UNIVERSITY PARK -- Three of Penn State's four starting defensive backs live together, which means coverage schemes are part of the daily conversation in the Morris/Willis/Obeng-Agyapong/Moseby-Felder house.
Brandon Moseby-Felder, the only resident who doesn't roam the secondary, has learned to tune these sessions out. He plays wide receiver.
Stephon Morris plays cornerback. Malcolm Willis and Stephen Obeng-Agyapong are safeties.
They are energetic players, fast talkers and proud of what their unit has accomplished this season. They are also never fully satisfied, even following performance such as last Saturday's 34-9 victory at Purdue. Their big goals result in at-home film sessions.
"It helps a lot," Willis said of the living situation. "We don't necessarily have to go to the film room to watch film. We can do it on our own. With us being defensive backs, we can relate to each other and tell each other the tendencies we see."
Their bond has helped the Nittany Lions' secondary, an early-season enigma that has stabilized midway through the Big Ten schedule.
The unit returned no starters and struggled limiting third-down conversions in season-opening losses to Ohio University and Virginia. The options were limited because the unit featured just six players who arrived at Penn State toting scholarships. Three were true freshmen.
Those facts mattered in September. They mean little now.
"We have come a long way," Morris said Tuesday. "Ohio, UVA, we took a lot of criticism because we couldn't get off the field on third downs. In the past games from Temple to Illinois to Iowa, we just got better each and every game. Purdue tested us a lot. I believe they threw the ball 62 times and 53 percent completion rate. That's definitely good on our part."
The Boilermakers tested the unit early, throwing three straight passes after moving the ball to the Penn State 4-yard line less than two minutes into the game.
Cornerback sophomore Adrian Amos, the fourth starter, lowered his right shoulder and plowed into Dolapo Macarthy, holding the 6-foot-5 Boilermaker to a 1-yard reception on a first-down swing pass. The drive stalled on the 3, as the 5-foot-8 Morris defended a fade to 6-foot-6 tight end Gabe Holmes and safety Jake Fagnano interrupted a crossing route on third down.
The sequence forced Purdue to settle for a field goal and foreshadowed the next 58 minutes.
The Boilermakers didn't score again until the game's final play. Penn State's defensive starters didn't participate in the touchdown drive.

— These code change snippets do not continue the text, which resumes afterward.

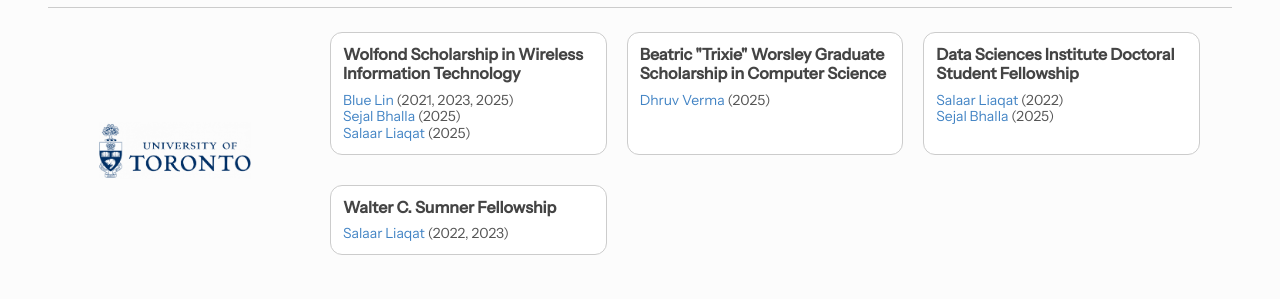
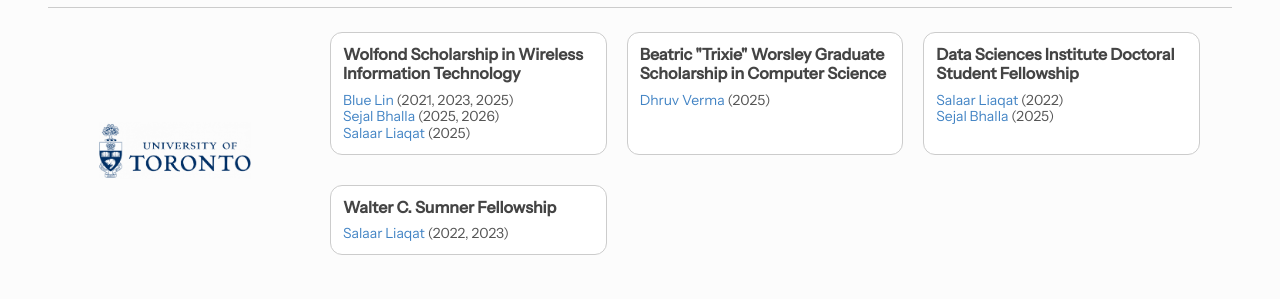
Before and after one commit to chai-toronto/chai-toronto.github.io, a Jekyll site: the page built from awards/index.html, in a window 1280 px wide. Shown: the part 493-792 px from the top of the page. Built offline with Jekyll 4.4.1, drawn with Linux system fonts in a browser that asks for light colours.

```diff
--- a/_data/fellowships.yml
+++ b/_data/fellowships.yml
@@ -19,7 +19,7 @@
     - name: blue_lin
       year: 2021, 2023, 2025
     - name: sejal_bhalla
-      year: 2025
+      year: 2025, 2026
     - name: salaar_liaqat
       year: 2025
   - award: Beatric "Trixie" Worsley Graduate Scholarship in Computer Science
```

"Across the board, those guys in the secondary are so much improved," linebacker Michael Mauti said. "They are a group that didn't have a lot of experience coming into the year. Like you saw last week, they were making plays in the perimeter, really playing their responsibilities and coming up and making big hits when we needed them."
The unit has assumed the persona of secondary coach John Butler, whose fiery gameday and practice personality makes him a television producer's dream. Like his players, Butler realized early-season critics lurked everywhere. The volume of critics has dwindled. Penn State's pass defense is allowing 209.4 yards per conference game.
"As a competitor, everybody in the secondary, sometimes we pay attention to things," Willis said. "We try to come out and play every game regardless of what people are saying about the secondary, how we are young and how we are inexperienced. If the coaches didn't have confidence in us, we wouldn't be on the field."
Their recent play has satisfied the leader of Penn State's coaching staff.
"You can't say enough about the players in that position," head coach Bill O'Brien said. "We have three games left. Let's hope they improve. But to this point in the season, they have done everything we have asked them to do."
The closing stretch begins Saturday at 18th-ranked Nebraska (7-2, 4-1). The game, and the looming matchup with quarterback Taylor Martinez and top targets Kenny Bell, Quincy Enunwa and Jamal Turner, is dominating the discourse in one State College house.
"Last week was a big step in the right direction in our pursuit to the ball," Willis said. "We had 9, 10 guys going to the ball on any given play. It's really good to see that."